Dark chocolate: Chocolate contains phytonutrients called flavanols, which may be heart-healthy. Dark chocolate has a higher flavanol content than milk chocolate, and it typically contains less sugar. (v) Also, it just tastes good. It’s important that our food is nourishing to both our body and spirit.
Cocoa powder: Look for versions that are not Dutch-processed, as this process removes the phytonutrients. (v) Cocoa powder can be used in baking or smoothies to add a flavor boost.
Chia seeds: Chia seeds are an excellent source of omega-3 fatty acids and fiber, plus they contain protein, iron, calcium, magnesium, and zinc. This makes them a great option for vegetarians, since omega-3’s, protein, iron, calcium, and zinc can all be shortfall nutrients (especially for vegans). I love this recipe for chocolate pudding made with chia seeds and cocoa powder. It’s got a super light and fluffy texture, and it can easily be made as a vegan recipe.
Your favorite sweet treat: Don’t forget to add some “fun foods” to your pantry. It’s beneficial to eat healthy most of the time, but it’s also okay to splurge once in a while too.

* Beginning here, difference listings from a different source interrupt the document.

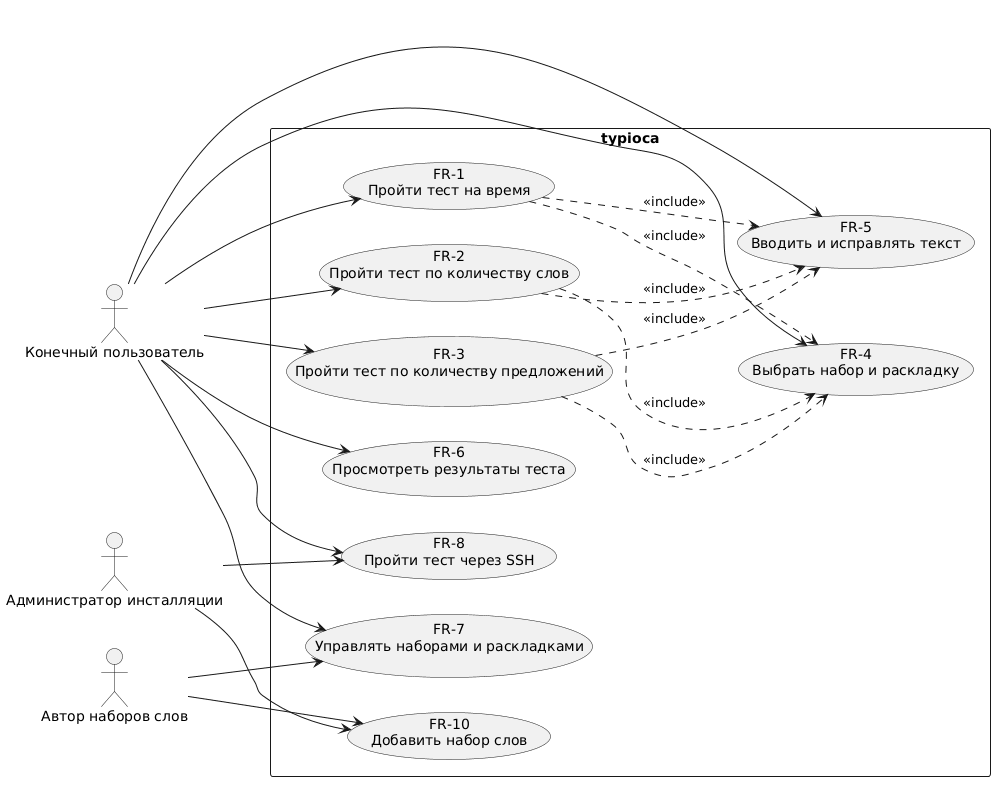
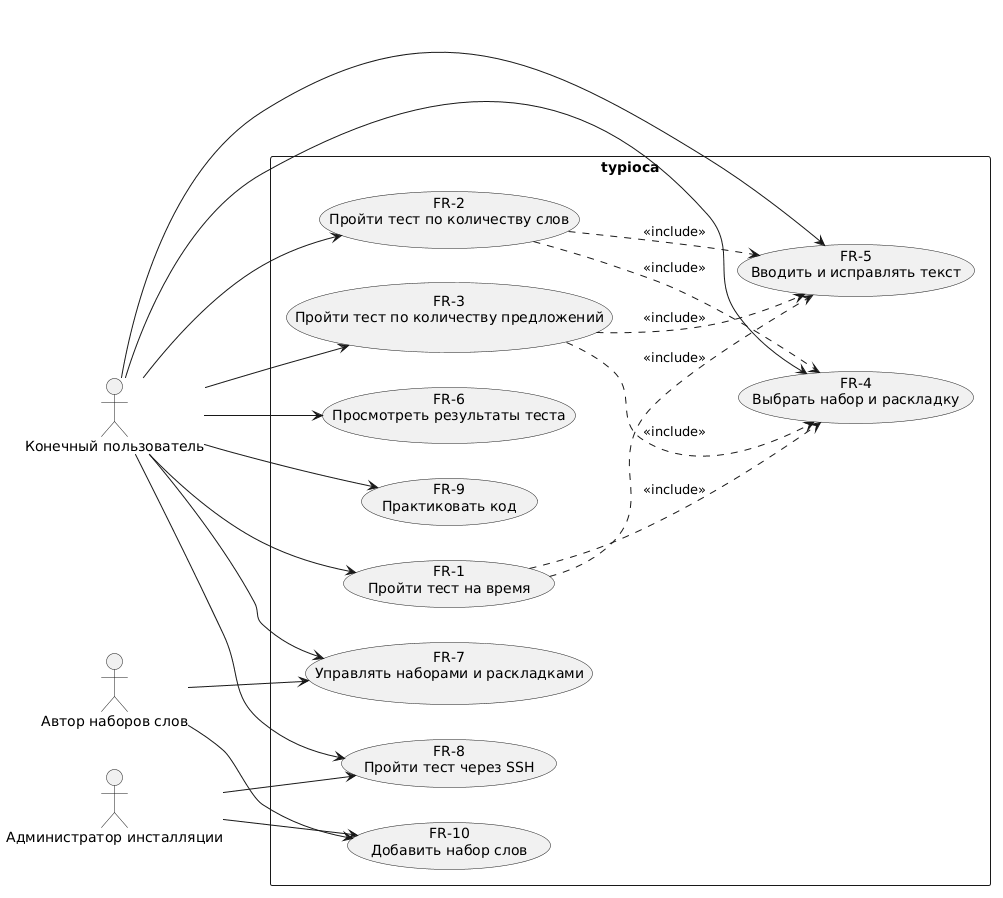
docs: make code practice the planned FR-9

diff --git a/docs/01-requirements.md b/docs/01-requirements.md
@@ -1,7 +1,7 @@
 # Требования к проекту typioca
 
-Версия документа: 1.1
-Дата: 19.11.2026
+Версия документа: 1.2
+Дата: 20.11.2026
 Проект: форк <https://github.com/bloznelis/typioca>, база `baf4170`.
 
 ## 1. О приложении
@@ -97,13 +97,15 @@ CPM, точность и график по секундам.
 Признак выполнения: после `ssh -p 2229 <host>` открывается то же меню, тест
 проходится удалённо, результат сохраняется на машине сервера.
 
-### FR-9. История результатов
+### FR-9. Практика на коде
 
-Конечный пользователь может просмотреть историю сохранённых результатов
-по режиму и набору.
-Приоритет: желательно. Состояние: нужно сделать.
-Признак выполнения: отдельный экран показывает до 25 последних результатов
-для выбранного режима и набора; при отсутствии истории показывается пустой список.
+Пользователь может тренироваться на наборах слов и фрагментах для языков
+программирования и видеть подсветку синтаксиса при вводе.
+Приоритет: обязательно. Состояние: нужно сделать.
+Признак выполнения: в меню тестов доступны наборы для Rust, Swift, Go, Kotlin
+и Clojure; при вводе ключевые слова, строки и комментарии подсвечиваются,
+а подсветка не меняет расчёт WPM и точности; если набор языка не загружен,
+остальные наборы и режимы работают.
 
 ### FR-10. Добавление своего набора слов
 
@@ -228,14 +230,18 @@ raw WPM 50; приложение не блокирует ввод и не зав
 **Неверные данные:** неверный порт даёт отказ соединения; подключение без PTY
 завершается сообщением `not a tty`, тест не начинается.
 
-### US-9. История результатов (FR-9, планируется)
+### US-9. Практика на коде (FR-9, планируется)
 
 - **Роль:** конечный пользователь.
-- **Вход:** несколько сохранённых результатов в `results.json`.
-- **Шаги:** открыть историю → выбрать режим и набор.
-- **Выход:** список до 25 последних результатов с WPM, точностью и датой.
+- **Вход:** запущенное приложение, загруженный набор `Go`, режим
+  `Word count run`.
+- **Шаги:** выбрать `Word count run` → `25` → `Go` → Enter → ввести код.
+- **Выход:** слова и фрагменты берутся из набора `Go`, ключевые слова, строки
+  и комментарии подсвечиваются; WPM и точность считаются как для обычного
+  текста.
 
-**Неверные данные:** если истории нет, показывается пустой список без ошибки.
+**Неверные данные:** набор языка не загружен. Набор не появляется в меню,
+приложение запускается, остальные наборы и режимы доступны.
 
 ### US-10. Добавление своего набора слов (FR-10)
 
@@ -281,16 +287,14 @@ raw WPM 50; приложение не блокирует ввод и не зав
 
 | Диаграмма | Файл | Назначение | Связь |
 | --- | --- | --- | --- |
-| Контекст | [puml](diagrams/context.puml), [png](diagrams/context.png) | Границы системы, роли и внешние системы | FR-1…FR-8, FR-10 |
+| Контекст | [puml](diagrams/context.puml), [png](diagrams/context.png) | Границы системы, роли и внешние системы | FR-1…FR-10 |
 | Деятельность | [puml](diagrams/activity-main.puml), [png](diagrams/activity-main.png) | Основной процесс прохождения теста | FR-1…FR-6 |
-| Варианты использования | [puml](diagrams/use-cases.puml), [png](diagrams/use-cases.png) | Варианты использования с номерами FR | FR-1…FR-8, FR-10 |
+| Варианты использования | [puml](diagrams/use-cases.puml), [png](diagrams/use-cases.png) | Варианты использования с номерами FR | FR-1…FR-10 |
 | Последовательность, успех | [puml](diagrams/sequence-word-test.puml), [png](diagrams/sequence-word-test.png) | Тест по словам и сохранение результата | US-2, FR-2 |
 | Последовательность, ошибка | [puml](diagrams/sequence-sync-error.puml), [png](diagrams/sequence-sync-error.png) | Ошибка синхронизации набора | US-7, FR-7 |
 | Классы / данные | [puml](diagrams/class-model.puml), [png](diagrams/class-model.png) | Пять сущностей предметной области | FR-1…FR-7 |
 | Состояния | [puml](diagrams/state-test-session.puml), [png](diagrams/state-test-session.png) | Жизненный цикл сеанса теста | US-1…US-3, FR-1…FR-3 |
 | Карта кода | [puml](diagrams/code-map.puml), [png](diagrams/code-map.png) | Файлы, функции и потоки данных для разработчика | весь код |
-
-FR-9 не показана на диаграмме вариантов использования: она ещё запланирована.
 
 Диаграмма состояний построена для сеанса теста: у него есть явный жизненный цикл
 от главного меню до результатов, поэтому отдельный объект «заявка» не требуется.

diff --git a/CHANGELOG.md b/CHANGELOG.md
@@ -1,5 +1,18 @@
 # Журнал изменений
 
+## 1.2 — 20.11.2026
+
+Исправление направления форка в требованиях.
+
+### Изменено
+
+- FR-9 больше не описывает историю результатов: это практика на коде —
+  наборы для Rust, Swift, Go, Kotlin и Clojure и подсветка синтаксиса.
+- US-9 переписан под практику на коде; вариант использования FR-9 добавлен
+  на диаграмму вариантов использования.
+- В README обновлена строка статуса FR-9.
+- В паспорт проекта добавлен раздел «Планируемое развитие».
+
 ## 1.1 — 19.11.2026
 
 Уточнение документа требований и паспорта проекта.

diff --git a/docs/00-project.md b/docs/00-project.md
@@ -39,6 +39,12 @@
 3. **Просмотр результатов и удалённый доступ:** сохранение истории локально,
    график результатов и встроенный SSH-сервер для подключения из терминала.
 
+## Планируемое развитие
+
+Форк развивает typioca в тренажёр для программистов: добавляет наборы слов
+и фрагментов для Rust, Swift, Go, Kotlin и Clojure и подсветку синтаксиса
+при вводе. Эти возможности ещё не реализованы.
+
 ## Технологический стек
 
 | Слой | Технологии |

diff --git a/README.md b/README.md
@@ -45,7 +45,7 @@ make build
 | FR-6 | Просмотр результатов | обязательно | уже есть |
 | FR-7 | Управление наборами и раскладками | обязательно | уже есть |
 | FR-8 | Тест через SSH | желательно | уже есть |
-| FR-9 | История результатов | желательно | нужно сделать |
+| FR-9 | Практика на коде: наборы языков и подсветка синтаксиса | обязательно | нужно сделать |
 | FR-10 | Добавление своего набора слов | обязательно | уже есть |
 
 ## Синхронизация с upstream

Get the list here
Hopefully that answers all of your questions about the items on the list. Now get yours below.
One last quick tip – keep this list with you all the time by either downloading it straight to your phone or taking a picture of the printed copy. That way you can refer to it easily the next time you go to the store.
Download the list
Click below to download the list of 40 Pantry Foods for a Balanced Diet.
Is there anything you’d like to see added to the list? Email me or comment below and share your idea.
Yours in good health,
While Helena is a Registered Dietitian Nutritionist (RDN), she is not providing Medical Nutrition Therapy on this website. Anything found here, including downloads and other content, should not be construed as medical advice. The information provided by her is general nutrition/health/fitness information, and is not individualized to your specific medical condition. Helena is not liable for any losses or damages related to any actions you take (or fail to take) as a result of the content presented herein. Please note that the information presented here is not intended to diagnosis or treat any health conditions. Talk to a qualified health professional, such as a doctor or a registered dietitian, about your specific health questions or concerns.
- Duyff, R. (2017). Complete food and nutrition guide (pp. 176-179). Houghton Mifflin Harcourt.
- Duyff, R. (2017). Complete food and nutrition guide (p. 280. Houghton Mifflin Harcourt.
- Duyff, R. (2017). Complete food and nutrition guide (p. 34). Houghton Mifflin Harcourt.
- Duyff, R. (2017). Complete food and nutrition guide (p. 367). Houghton Mifflin Harcourt.